It has been rightly said that a healthy body contains a healthy mind and a healthy mind makes the body healthier. Yoga promises the same to its practitioners. By way of their actions musco-vascular and endocrine systems, yogic exercises act upon the Central Nervous System (CNS) rendering it more pliable and active. The help in curbing emotional upheavals such as anger, excitement, depression, etc.
According to sage Patanjali, Yoga has eight stages or limbs and that- is why it is known as Ashtanga – Yoga.
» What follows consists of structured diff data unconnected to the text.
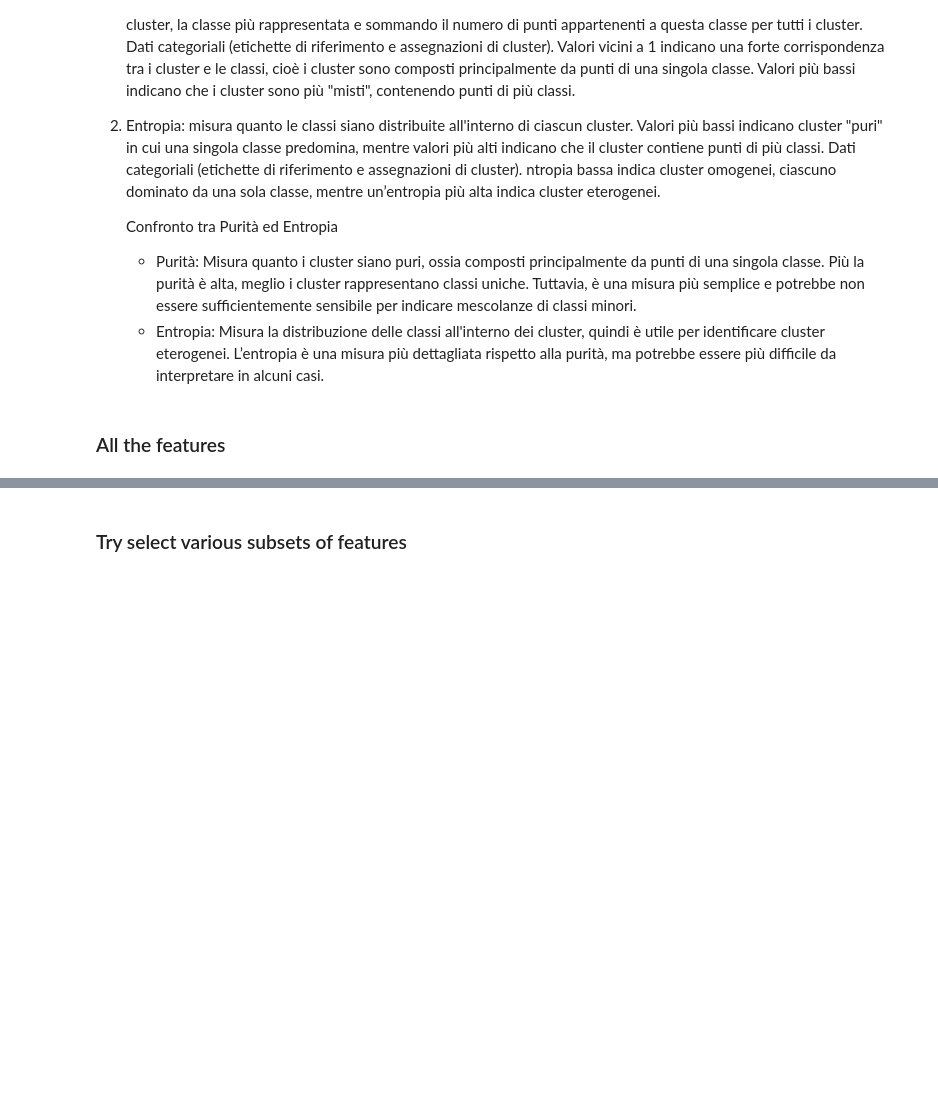
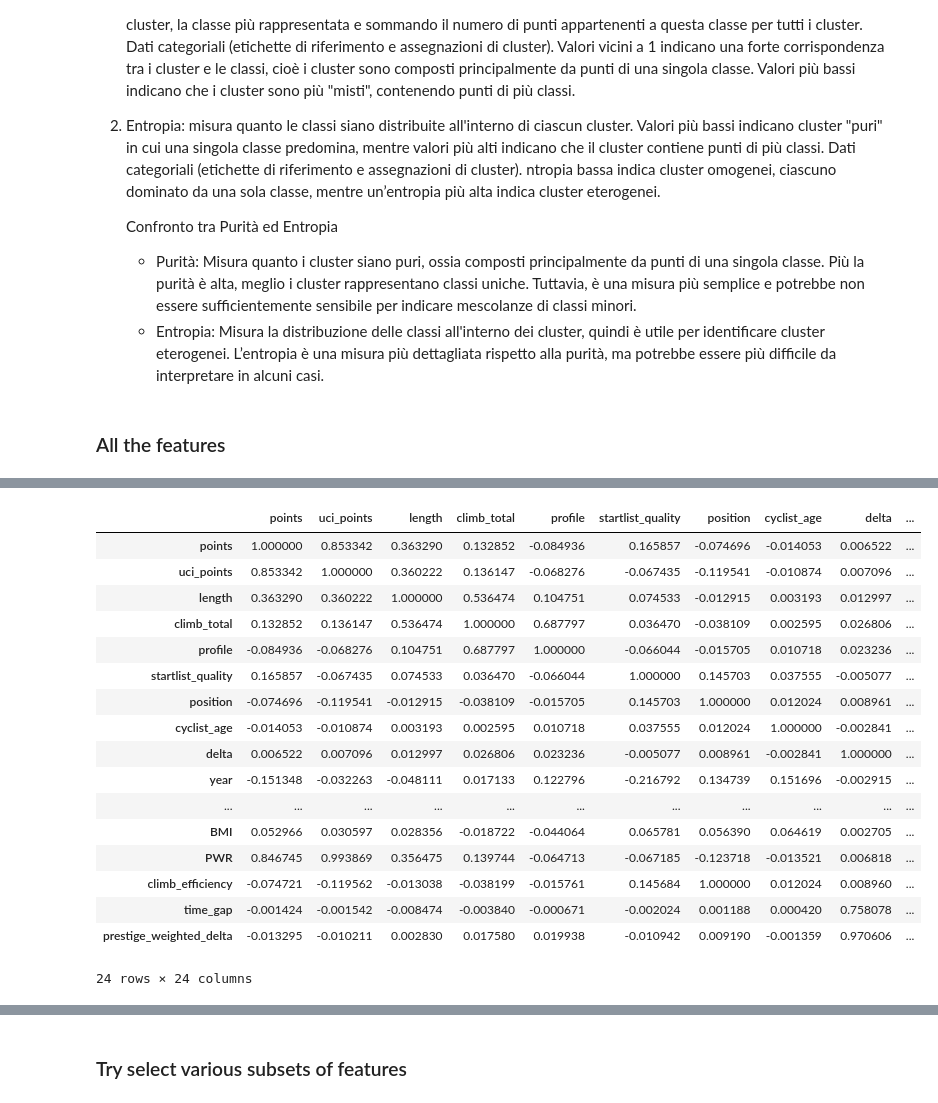
Before and after one commit to Dylan-Nico/Data-Mining-Cyclist-data, a Jupyter notebook: task_3_clustering/k_means.ipynb, the cells around one changed output, grey strips where cells are left out. Drawn from its saved outputs; the diff is of its cells as text; code cells hidden in the pictures; blank space fills up the shorter version.

```diff
--- a/task_3_clustering/k_means.ipynb
+++ b/task_3_clustering/k_means.ipynb
@@ -416,0 +378,25 @@ plt.show()
+# %%
+# Calcolo della matrice di correlazione per le feature numeriche
+correlation_matrix = numerical_features_new.corr()
+
+# Mostriamo la matrice di correlazione
+correlation_matrix
+# %% [output]
+|  | points | uci_points | length | climb_total | profile | startlist_quality | position | cyclist_age | delta | ... |
+| points | 1.000000 | 0.853342 | 0.363290 | 0.132852 | -0.084936 | 0.165857 | -0.074696 | -0.014053 | 0.006522 | ... |
+| uci_points | 0.853342 | 1.000000 | 0.360222 | 0.136147 | -0.068276 | -0.067435 | -0.119541 | -0.010874 | 0.007096 | ... |
+| length | 0.363290 | 0.360222 | 1.000000 | 0.536474 | 0.104751 | 0.074533 | -0.012915 | 0.003193 | 0.012997 | ... |
+| climb_total | 0.132852 | 0.136147 | 0.536474 | 1.000000 | 0.687797 | 0.036470 | -0.038109 | 0.002595 | 0.026806 | ... |
+| profile | -0.084936 | -0.068276 | 0.104751 | 0.687797 | 1.000000 | -0.066044 | -0.015705 | 0.010718 | 0.023236 | ... |
+| startlist_quality | 0.165857 | -0.067435 | 0.074533 | 0.036470 | -0.066044 | 1.000000 | 0.145703 | 0.037555 | -0.005077 | ... |
+| position | -0.074696 | -0.119541 | -0.012915 | -0.038109 | -0.015705 | 0.145703 | 1.000000 | 0.012024 | 0.008961 | ... |
+| cyclist_age | -0.014053 | -0.010874 | 0.003193 | 0.002595 | 0.010718 | 0.037555 | 0.012024 | 1.000000 | -0.002841 | ... |
+| delta | 0.006522 | 0.007096 | 0.012997 | 0.026806 | 0.023236 | -0.005077 | 0.008961 | -0.002841 | 1.000000 | ... |
+| year | -0.151348 | -0.032263 | -0.048111 | 0.017133 | 0.122796 | -0.216792 | 0.134739 | 0.151696 | -0.002915 | ... |
+| ... | ... | ... | ... | ... | ... | ... | ... | ... | ... | ... |
+| BMI | 0.052966 | 0.030597 | 0.028356 | -0.018722 | -0.044064 | 0.065781 | 0.056390 | 0.064619 | 0.002705 | ... |
+| PWR | 0.846745 | 0.993869 | 0.356475 | 0.139744 | -0.064713 | -0.067185 | -0.123718 | -0.013521 | 0.006818 | ... |
+| climb_efficiency | -0.074721 | -0.119562 | -0.013038 | -0.038199 | -0.015761 | 0.145684 | 1.000000 | 0.012024 | 0.008960 | ... |
+| time_gap | -0.001424 | -0.001542 | -0.008474 | -0.003840 | -0.000671 | -0.002024 | 0.001188 | 0.000420 | 0.758078 | ... |
+| prestige_weighted_delta | -0.013295 | -0.010211 | 0.002830 | 0.017580 | 0.019938 | -0.010942 | 0.009190 | -0.001359 | 0.970606 | ... |
+24 rows × 24 columns
```
Also changed, not shown: parts of 9 cells of this notebook.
These eight stages are Yama (moral values), Niyama (self purification), Asana (physical postures), Pranayama (control of breath), Pratyahara (withdrawal of senses), Dharana (concentration), Dhyana (meditation) and Samadhi (contemplation or state of super consciousness).
Observance of Yama and Niyama helps in controlling the emotions and passions. Asanas keep the body strong and healthy in a natural way. Pranayama, the fourth stage, teaches the aspirant to regulate the breathing through prescribed techniques which provide immense help in control of mind. Pratyahara enables one to control the senses and ensure freedom from worldly desires. The last three stages- viz Dharana, Dhyana and Samathi deal with mental faculties and help aspirant achieve the ultimate goal ie the realisation of the true self.
Yogic exercises provide the body with adequate action required for its natural development. Their action on the body is manifold. These, through their action on the musculo-vascular system provide necessary stimulation to the endocrine system (a ductless glandular system which secrets hormones required for the coordination and harmony of various body functions). In this away, they also help achieve coordinated functioning of the Central Nervous System (CNS).
As may be seen, all physical exercises are primarily designed to increase blood circulation and the oxygen intake. This purpose is served by any exercise, may it be moderate such as yogic exercises or violent like boxing or wrestling. The skeletal muscles go through a series of motions under any type of exercise.
These motions are constituted of stretching, contraction and relaxation in the given order. When muscle contracts during the exercise, the glycogen stored in the activated muscle breaks down to lactic acid causing an additional release of energy. It is then utilized for various chemical changes in the body. Yogic exercises cause metabolic changes in the muscles but owing to their moderate and scientific nature, they produce a small quantity of lactic acid in the muscles involved. The lactic acid which requires to be reconverted into the glycogen readily does so, for deep and rhythmic respiration supplies sufficient quantity of oxygen needed to oxidise it. It is for this reason that one does not feel fatigued or lethargic after practicing yogic exercises. Unlike violent exercises, they provide evenly distributed stretch to the muscle involved and activate them in a manner suitable to their proper development. Long before the scientists discovered the endocrine system, the yogis knew about the existence of certain secretions which were responsible for the regulation of various mental and physical functions of the man. These secretions have been discovered by modern scientists and are termed as Hormones. It is now scientifically established that the endocrine glands called Pituitary, Thyroid, Parathyroids, Pancreas, Adrenals and Gonads (ovaries in females and testes in males) secrete various hormones which are responsible for harmonious coordination for various bodily functions. For instance, hormones secreted by the Thyroid glands are responsible for the growth, that of Pancreas for maintaining the blood sugar level. These glands also function in coordination with each other and are interdependent and complimentary to each other. Any imbalance in the functions of one more of these glands leads to serious mental and physical disorders. Yogic exercise provide suitable mental and physical conditions required for normal functioning of these glands.